The soaker saw some fermentation: you could even see little ponds of hooch forming already here and there. I divided up the soaker equally between the doughs.
These loaves are made identically, except the longer one has some agave and oil. The boule-shaped loaf has no optional ingredients at all. This time no extra water was dumped on them accidentally.
First I mixed up the one with agave and olive oil. It also got some extra yeast, so this loaf is a hybrid of wild and commercial yeasts.
Then I mixed up the one with no optional ingredients. I did find that the dough with no sweetener or oil was fairly dry and required me to wet my hands once to get all the flour incorporated. That's all it required though.

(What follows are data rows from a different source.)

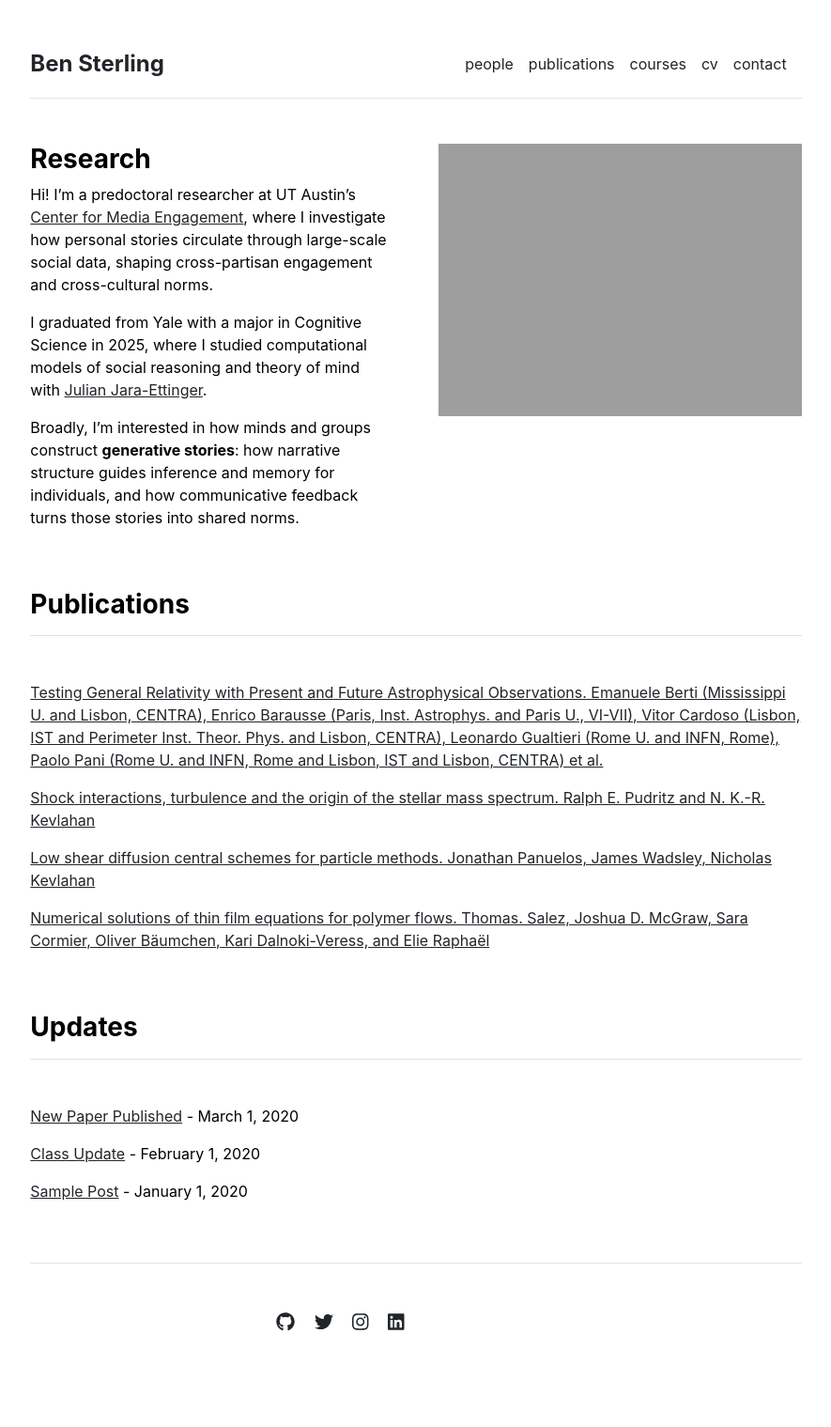
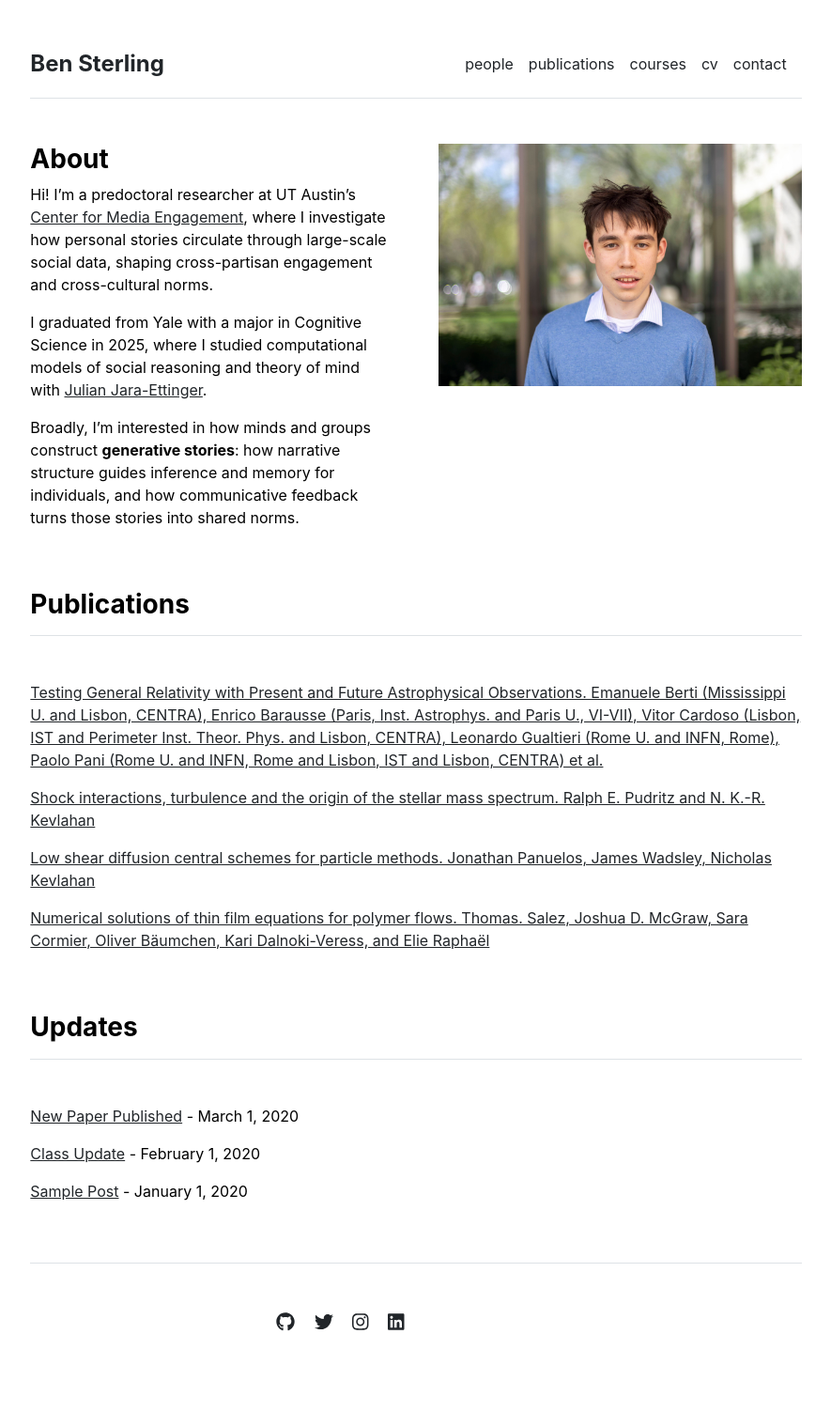
Before and after one commit to Ben-Sterling/Ben-Sterling.github.io, a Jekyll site: the page built from index.md, in a window 1280 px wide. Shown: the whole page at 94% size, without its empty margins (197-1082 px from the left). Built offline with Jekyll 4.4.1, drawn with Linux system fonts in a browser that asks for light colours.

Commit message:
adding photos

```diff
--- a/_layouts/home.html
+++ b/_layouts/home.html
@@ -4,11 +4,11 @@ layout: default
 
 <div class="row g-5 mb-5">
   <div class="col-md-6">
-    <h3 class="fw-bold">Research</h3>
+    <h3 class="fw-bold">About</h3>
     {{ content }}
   </div>
   <div class="col-md-6">
-    <img src="{{ site.github.url }}/assets/img/home.jpg" alt="Home" width="100%">
+    <img src="{{ site.github.url }}/assets/img/photo_of_me.jpg" alt="Home" width="100%">
   </div>
 </div>
 
```
Also changed, not shown: assets/img/photo_of_me.jpg (added).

I bulk fermented and proofed it as Reinhart would have us do.
Forming the dough: First, the batardy shape:
Then the boule:
During the last 30 minutes of the proofing in baskets, I preheated the oven with 2 casserole dishes in it, to 500 degrees F. As stated above, I plopped them into the hot pots and closed them without scoring the loaves, expecting them to blow apart wherever they would.
|The boule wasn't in the middle of the dish, so would bake a little unevenly|
That gives the loaves this sort of haphazard, rustic look.
The temperature was turned down to 425 degrees F ten minutes into the baking. Then minutes later, the lids came off and the bread was baked another 15 minutes.
Getting them out of the casserole dish required a bit of persuasion with a spatula, always dangerous.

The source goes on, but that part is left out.